EXTRACTED ENTRIES ->
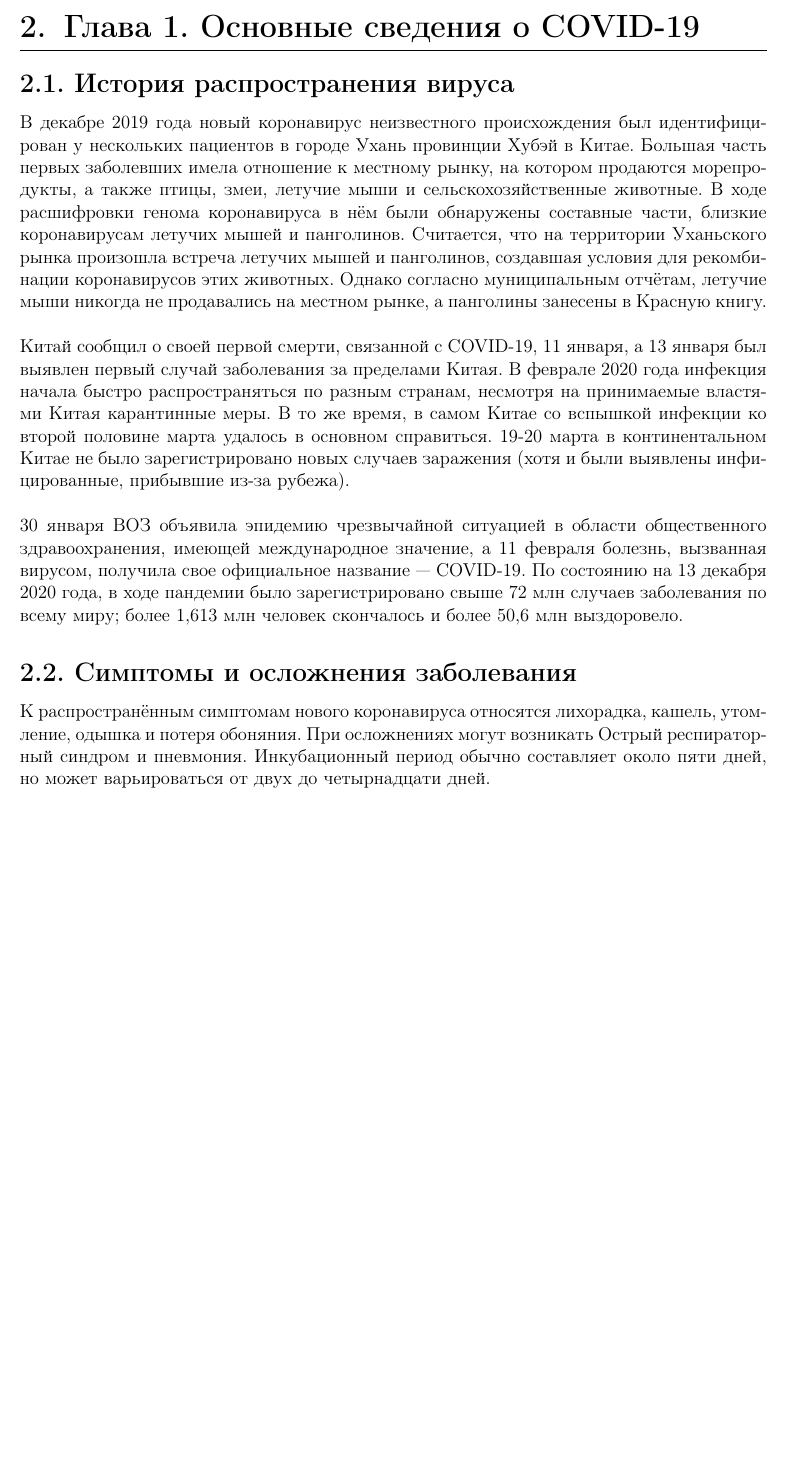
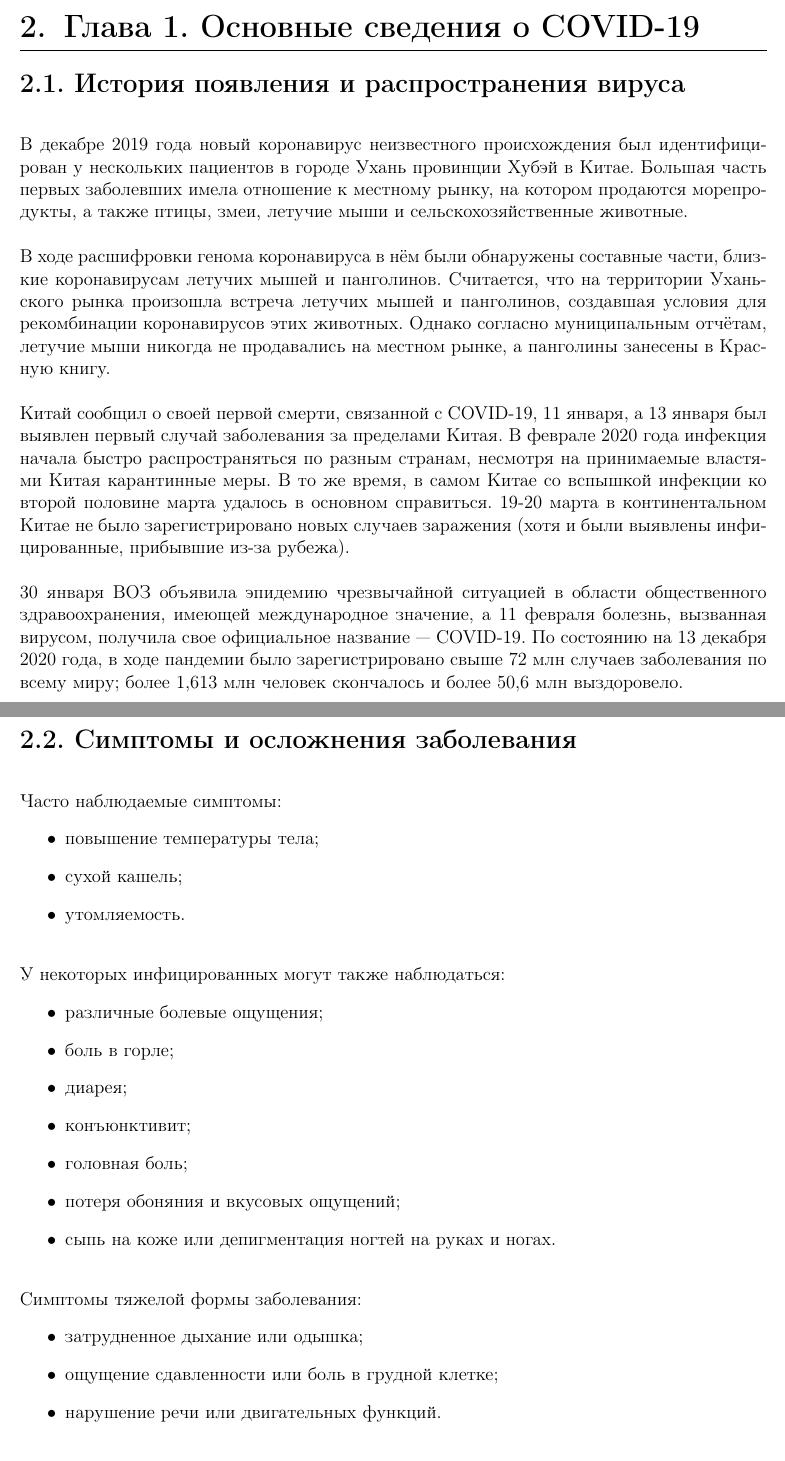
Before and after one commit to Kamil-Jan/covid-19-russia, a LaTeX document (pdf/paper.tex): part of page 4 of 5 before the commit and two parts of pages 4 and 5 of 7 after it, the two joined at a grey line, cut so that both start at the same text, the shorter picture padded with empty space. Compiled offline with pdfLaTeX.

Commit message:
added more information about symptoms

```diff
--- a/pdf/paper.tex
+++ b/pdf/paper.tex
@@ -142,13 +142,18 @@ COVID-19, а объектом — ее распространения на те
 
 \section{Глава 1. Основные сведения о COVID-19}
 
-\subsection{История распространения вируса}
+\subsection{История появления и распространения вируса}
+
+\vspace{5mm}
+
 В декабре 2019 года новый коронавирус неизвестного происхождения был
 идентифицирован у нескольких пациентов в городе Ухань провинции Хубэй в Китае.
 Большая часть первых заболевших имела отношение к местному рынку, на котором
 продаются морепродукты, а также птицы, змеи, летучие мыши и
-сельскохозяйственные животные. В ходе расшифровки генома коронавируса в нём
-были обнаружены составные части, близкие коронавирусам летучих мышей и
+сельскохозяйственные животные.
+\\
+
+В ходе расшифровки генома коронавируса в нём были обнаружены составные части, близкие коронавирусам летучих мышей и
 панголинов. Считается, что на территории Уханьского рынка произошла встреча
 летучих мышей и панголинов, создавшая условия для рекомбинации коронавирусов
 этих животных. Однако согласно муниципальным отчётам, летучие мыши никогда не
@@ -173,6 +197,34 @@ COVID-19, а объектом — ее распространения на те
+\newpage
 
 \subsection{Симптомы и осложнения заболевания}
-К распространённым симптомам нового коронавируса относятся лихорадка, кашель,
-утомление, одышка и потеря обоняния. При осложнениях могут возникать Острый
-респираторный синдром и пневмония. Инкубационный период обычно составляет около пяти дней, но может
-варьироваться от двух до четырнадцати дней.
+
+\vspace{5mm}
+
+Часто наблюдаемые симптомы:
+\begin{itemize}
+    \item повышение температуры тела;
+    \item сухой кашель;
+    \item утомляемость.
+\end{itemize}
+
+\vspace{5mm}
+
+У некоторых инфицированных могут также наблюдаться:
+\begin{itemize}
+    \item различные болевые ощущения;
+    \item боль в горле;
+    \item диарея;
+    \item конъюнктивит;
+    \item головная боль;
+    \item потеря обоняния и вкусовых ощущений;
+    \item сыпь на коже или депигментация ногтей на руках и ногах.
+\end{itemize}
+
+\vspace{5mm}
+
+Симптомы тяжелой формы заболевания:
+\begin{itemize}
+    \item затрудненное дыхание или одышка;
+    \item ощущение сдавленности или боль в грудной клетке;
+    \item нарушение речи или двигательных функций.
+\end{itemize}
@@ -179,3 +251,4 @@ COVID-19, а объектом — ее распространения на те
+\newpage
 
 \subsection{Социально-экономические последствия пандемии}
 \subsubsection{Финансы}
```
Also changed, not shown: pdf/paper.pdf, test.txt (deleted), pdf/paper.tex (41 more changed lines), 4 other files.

* * *

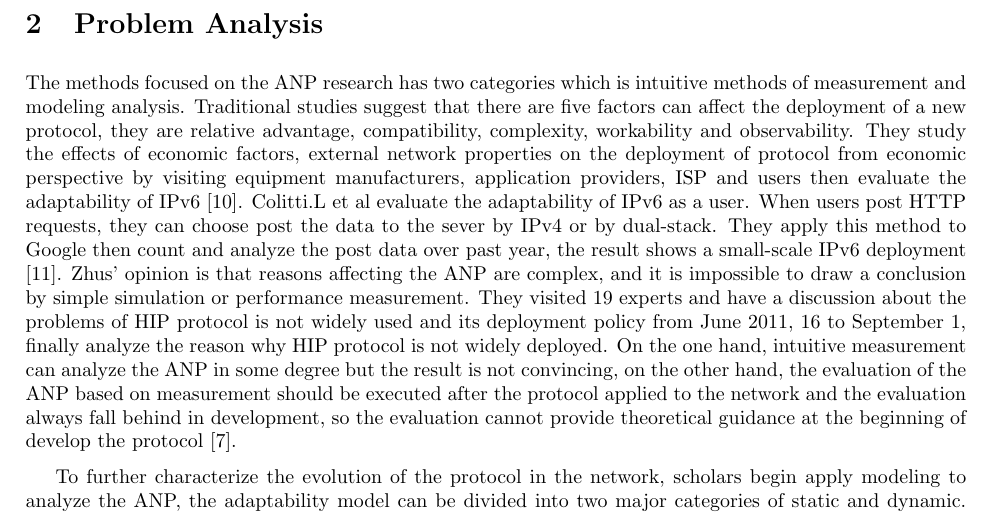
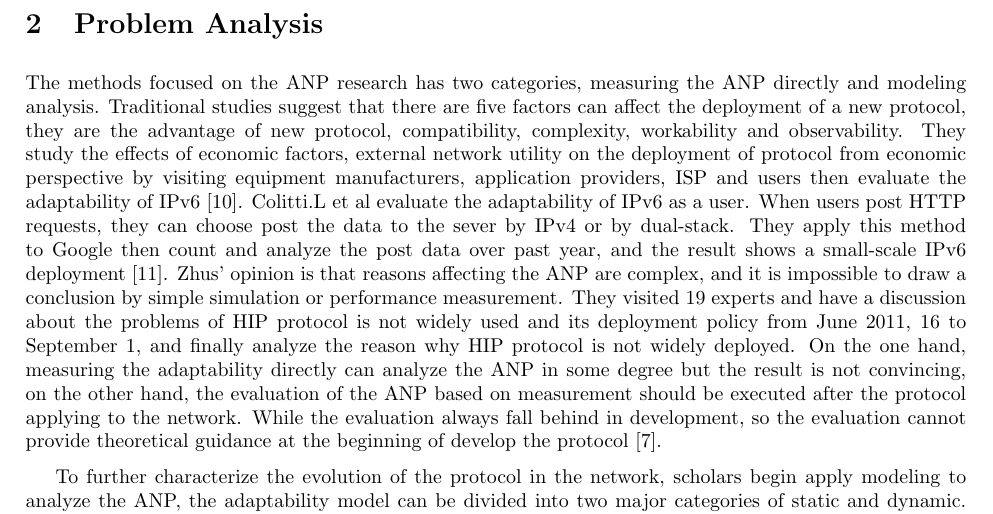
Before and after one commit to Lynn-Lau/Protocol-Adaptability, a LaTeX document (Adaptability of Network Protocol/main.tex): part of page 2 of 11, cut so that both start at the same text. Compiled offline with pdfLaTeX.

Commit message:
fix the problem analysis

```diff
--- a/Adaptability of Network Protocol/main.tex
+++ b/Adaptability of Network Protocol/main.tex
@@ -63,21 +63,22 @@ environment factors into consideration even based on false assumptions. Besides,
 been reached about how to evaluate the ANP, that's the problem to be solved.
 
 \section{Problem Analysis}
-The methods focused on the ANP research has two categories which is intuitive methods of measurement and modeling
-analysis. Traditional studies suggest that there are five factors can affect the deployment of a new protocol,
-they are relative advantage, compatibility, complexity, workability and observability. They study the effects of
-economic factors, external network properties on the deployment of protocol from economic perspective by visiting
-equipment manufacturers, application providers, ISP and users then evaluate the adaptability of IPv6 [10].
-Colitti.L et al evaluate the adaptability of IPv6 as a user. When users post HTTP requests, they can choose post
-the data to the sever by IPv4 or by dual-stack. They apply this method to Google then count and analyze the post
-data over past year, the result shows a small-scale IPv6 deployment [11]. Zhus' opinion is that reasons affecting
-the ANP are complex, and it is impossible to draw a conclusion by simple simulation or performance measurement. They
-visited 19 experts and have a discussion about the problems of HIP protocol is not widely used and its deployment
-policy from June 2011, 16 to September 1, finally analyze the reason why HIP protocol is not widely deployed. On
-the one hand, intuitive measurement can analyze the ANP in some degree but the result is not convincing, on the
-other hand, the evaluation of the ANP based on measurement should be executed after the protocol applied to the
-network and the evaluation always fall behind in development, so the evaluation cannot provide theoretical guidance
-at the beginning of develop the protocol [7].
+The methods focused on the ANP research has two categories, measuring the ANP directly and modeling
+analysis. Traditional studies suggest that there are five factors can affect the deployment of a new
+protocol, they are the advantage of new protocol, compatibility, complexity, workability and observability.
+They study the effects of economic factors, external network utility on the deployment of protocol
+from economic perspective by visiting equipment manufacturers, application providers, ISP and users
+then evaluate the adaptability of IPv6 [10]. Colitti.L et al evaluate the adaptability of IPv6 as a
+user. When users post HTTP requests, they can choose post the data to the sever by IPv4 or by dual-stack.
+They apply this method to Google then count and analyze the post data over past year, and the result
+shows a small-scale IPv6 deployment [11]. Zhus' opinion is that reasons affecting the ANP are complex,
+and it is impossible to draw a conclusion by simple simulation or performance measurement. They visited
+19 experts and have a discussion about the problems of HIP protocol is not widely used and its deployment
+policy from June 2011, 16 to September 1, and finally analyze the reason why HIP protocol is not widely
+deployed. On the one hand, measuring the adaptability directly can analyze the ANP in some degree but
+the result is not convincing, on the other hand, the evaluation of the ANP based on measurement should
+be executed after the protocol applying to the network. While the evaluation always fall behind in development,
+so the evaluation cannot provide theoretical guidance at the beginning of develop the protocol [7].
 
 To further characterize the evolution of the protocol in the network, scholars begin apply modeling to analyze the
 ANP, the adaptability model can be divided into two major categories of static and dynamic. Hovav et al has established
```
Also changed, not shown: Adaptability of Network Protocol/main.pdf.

WORK INSTRUCTIONS -> Where a line in the records above contains the word "объектом", include it in the count; state the total and nothing more.

RESULT OF THE TASK -> 3